Seedlings for Schools garden

Wildflower gardens to flourish at 33 schools across Florida

The Florida Wildflower Foundation has awarded 2018 Seedlings for Schools grants to 33 schools in 18 counties across the state. Each grant includes wildflower plants, expert guidance from the Foundation, and curriculum resources, including the Foundation’s Wild About Wildflowers! Activity Guide. Teachers will receive plants in the fall and will be eligible to receive more plants in spring 2019 if their fall gardens are successful.

eriocaulon decangulare

Flower Friday: Tenangle pipewort

Also known as Hat pins and Bog buttons, Tenangle pipewort (Eriocaulon decangulare) is a wildflower easily recognized by its many white buttonlike flowers. It occurs naturally in bogs, wet prairies, freshwater marshes, wet pine flatwoods and cypress swamp edges and typically blooms late spring through fall.

Snow squarestem (Melanthera nivea) by Eleanor Dietrich

Flower Friday: Snow squarestem

Snow squarestem (Melanthera nivea) is a robust bushy wildflower that occurs naturally in dry to moist flatwoods, prairies and disturbed open habitats. It typically blooms summer through early winter, but can bloom year-round, attracting bees, butterflies and other pollinators. It’s also known as Cat’s tongue, Salt and pepper and Nonpareil.

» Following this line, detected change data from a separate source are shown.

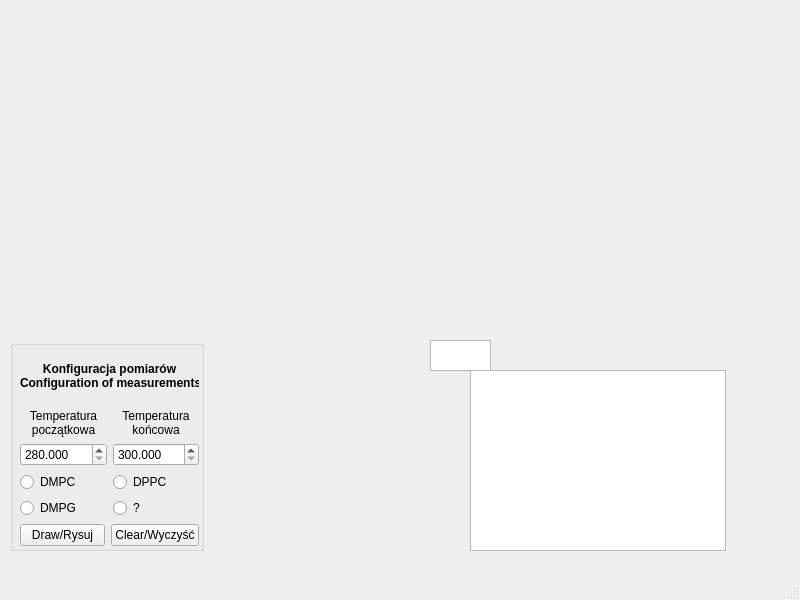
Above: Calorimetry/mainwindow.ui from pgogoWro/CalorimetryQT before the change. Below: the same form after it.
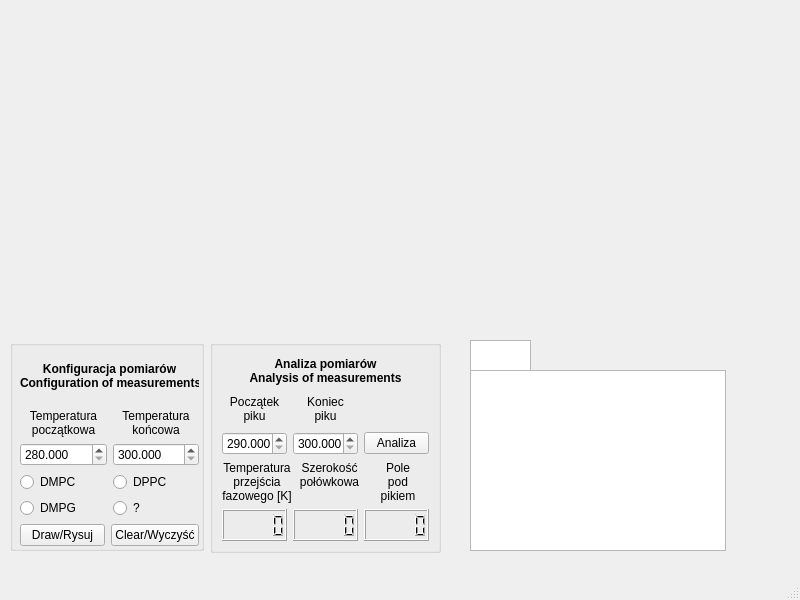
That is the form after the change. Custom widgets are drawn as their Qt base class.

Commit message: Area under curve doesnt work, new point of view, problem with sPeak

```diff
--- a/Calorimetry/mainwindow.ui
+++ b/Calorimetry/mainwindow.ui
@@ -195,13 +195,163 @@
    <widget class="QTextBrowser" name="textBrowser">
     <property name="geometry">
      <rect>
-      <x>430</x>
+      <x>470</x>
       <y>340</y>
       <width>61</width>
       <height>31</height>
      </rect>
     </property>
    </widget>
+   <widget class="QGroupBox" name="groupBox_2">
+    <property name="geometry">
+     <rect>
+      <x>210</x>
+      <y>340</y>
+      <width>231</width>
+      <height>213</height>
+     </rect>
+    </property>
+    <layout class="QGridLayout" name="gridLayout_2">
+     <item row="0" column="0">
+      <layout class="QVBoxLayout" name="verticalLayout_7">
+       <item>
+        <widget class="QLabel" name="label_7">
+         <property name="text">
+          <string>&lt;html&gt;&lt;head/&gt;&lt;body&gt;&lt;p&gt;&lt;span style=&quot; font-weight:700;&quot;&gt;Analiza pomiarów&lt;br/&gt;Analysis of measurements&lt;/span&gt;&lt;/p&gt;&lt;/body&gt;&lt;/html&gt;</string>
+         </property>
+         <property name="alignment">
+          <set>Qt::AlignCenter</set>
+         </property>
+        </widget>
+       </item>
+       <item>
+        <layout class="QHBoxLayout" name="horizontalLayout_7">
+         <item>
+          <widget class="QLabel" name="label_5">
+           <property name="text">
+            <string>&lt;html&gt;&lt;head/&gt;&lt;body&gt;&lt;p&gt;Początek&lt;br/&gt;piku&lt;/p&gt;&lt;/body&gt;&lt;/html&gt;</string>
+           </property>
+           <property name="alignment">
+            <set>Qt::AlignCenter</set>
+           </property>
+          </widget>
+         </item>
+         <item>
+          <widget class="QLabel" name="label_6">
+           <property name="text">
+            <string>&lt;html&gt;&lt;head/&gt;&lt;body&gt;&lt;p&gt;Koniec&lt;br/&gt;piku&lt;/p&gt;&lt;/body&gt;&lt;/html&gt;</string>
+           </property>
+           <property name="alignment">
+            <set>Qt::AlignCenter</set>
+           </property>
+          </widget>
+         </item>
+         <item>
+          <widget class="QLabel" name="label_8">
+           <property name="text">
+            <string/>
+           </property>
+           <property name="alignment">
+            <set>Qt::AlignCenter</set>
+           </property>
+          </widget>
+         </item>
+        </layout>
+       </item>
+       <item>
+        <layout class="QHBoxLayout" name="horizontalLayout_6">
+         <item>
+          <widget class="QDoubleSpinBox" name="startPik">
+           <property name="decimals">
+            <number>3</number>
+           </property>
+           <property name="minimum">
+            <double>290.000000000000000</double>
+           </property>
+           <property name="maximum">
+            <double>320.000000000000000</double>
+           </property>
+           <property name="singleStep">
+            <double>0.015000000000000</double>
+           </property>
+          </widget>
+         </item>
+         <item>
+          <widget class="QDoubleSpinBox" name="endPik">
+           <property name="decimals">
+            <number>3</number>
+           </property>
+           <property name="minimum">
+            <double>300.000000000000000</double>
+           </property>
+           <property name="maximum">
+            <double>320.000000000000000</double>
+           </property>
+           <property name="singleStep">
+            <double>0.015000000000000</double>
+           </property>
+          </widget>
+         </item>
+         <item>
+          <widget class="QPushButton" name="analysisButton">
+           <property name="text">
+            <string>Analiza</string>
+           </property>
+          </widget>
+         </item>
+        </layout>
+       </item>
+       <item>
+        <layout class="QHBoxLayout" name="horizontalLayout_5">
+         <item>
+          <widget class="QLabel" name="label_2">
+           <property name="text">
+            <string>&lt;html&gt;&lt;head/&gt;&lt;body&gt;&lt;p&gt;Temperatura&lt;br/&gt;przejścia&lt;br/&gt;fazowego [K]&lt;/p&gt;&lt;/body&gt;&lt;/html&gt;</string>
+           </property>
+           <property name="alignment">
+            <set>Qt::AlignCenter</set>
+           </property>
+          </widget>
+         </item>
+         <item>
+          <widget class="QLabel" name="label_4">
+           <property name="text">
+            <string>&lt;html&gt;&lt;head/&gt;&lt;body&gt;&lt;p&gt;Szerokość&lt;br/&gt;połówkowa&lt;/p&gt;&lt;/body&gt;&lt;/html&gt;</string>
+           </property>
+           <property name="alignment">
+            <set>Qt::AlignHCenter|Qt::AlignTop</set>
+           </property>
+          </widget>
+         </item>
+         <item>
+          <widget class="QLabel" name="label_3">
+           <property name="text">
+            <string>&lt;html&gt;&lt;head/&gt;&lt;body&gt;&lt;p&gt;Pole&lt;br/&gt;pod&lt;br/&gt;pikiem&lt;/p&gt;&lt;/body&gt;&lt;/html&gt;</string>
+           </property>
+           <property name="alignment">
+            <set>Qt::AlignCenter</set>
+           </property>
+          </widget>
+         </item>
+        </layout>
+       </item>
+       <item>
+        <layout class="QHBoxLayout" name="horizontalLayout_4">
+         <item>
+          <widget class="QLCDNumber" name="lcdnumber"/>
+         </item>
+         <item>
+          <widget class="QLCDNumber" name="lcdNumber_2"/>
+         </item>
+         <item>
+          <widget class="QLCDNumber" name="areaUnderCurve"/>
+         </item>
+        </layout>
+       </item>
+      </layout>
+     </item>
+    </layout>
+   </widget>
   </widget>
   <widget class="QMenuBar" name="menubar">
    <property name="geometry">
```
The commit also changes 25 other files.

longleaf milkweed

Flower Friday: Longleaf milkweed

Longleaf milkweed is a deciduous perennial wildflower that occurs naturally in bogs, moist to wet flatwoods and prairies. It typically blooms in spring but may bloom well into summer or early fall. It is a larval host plant for Monarch and Queen butterflies, and an important nectar source for bees and wasps.

Mock bishopsweed (Ptilimnium capillaceum). Photo by Stacey Matrazzo

Flower Friday: Mock bishopsweed

Mock bishopsweed (Ptilimnium capillaceum) is a delicate little annual that is too often disregarded as a weed. But despite its small stature, it is both attractive and ecologically beneficial, especially when it occurs in mass. Its many dainty white flowers typically appear in spring and summer in swamps, marshes, coastal swales, ditches and along pond edges. Like most members of the Apiaceae family, mock bishopsweed has a long taproot, which helps the plants survive “hazards” such as drought and being eaten by black swallowtail caterpillars.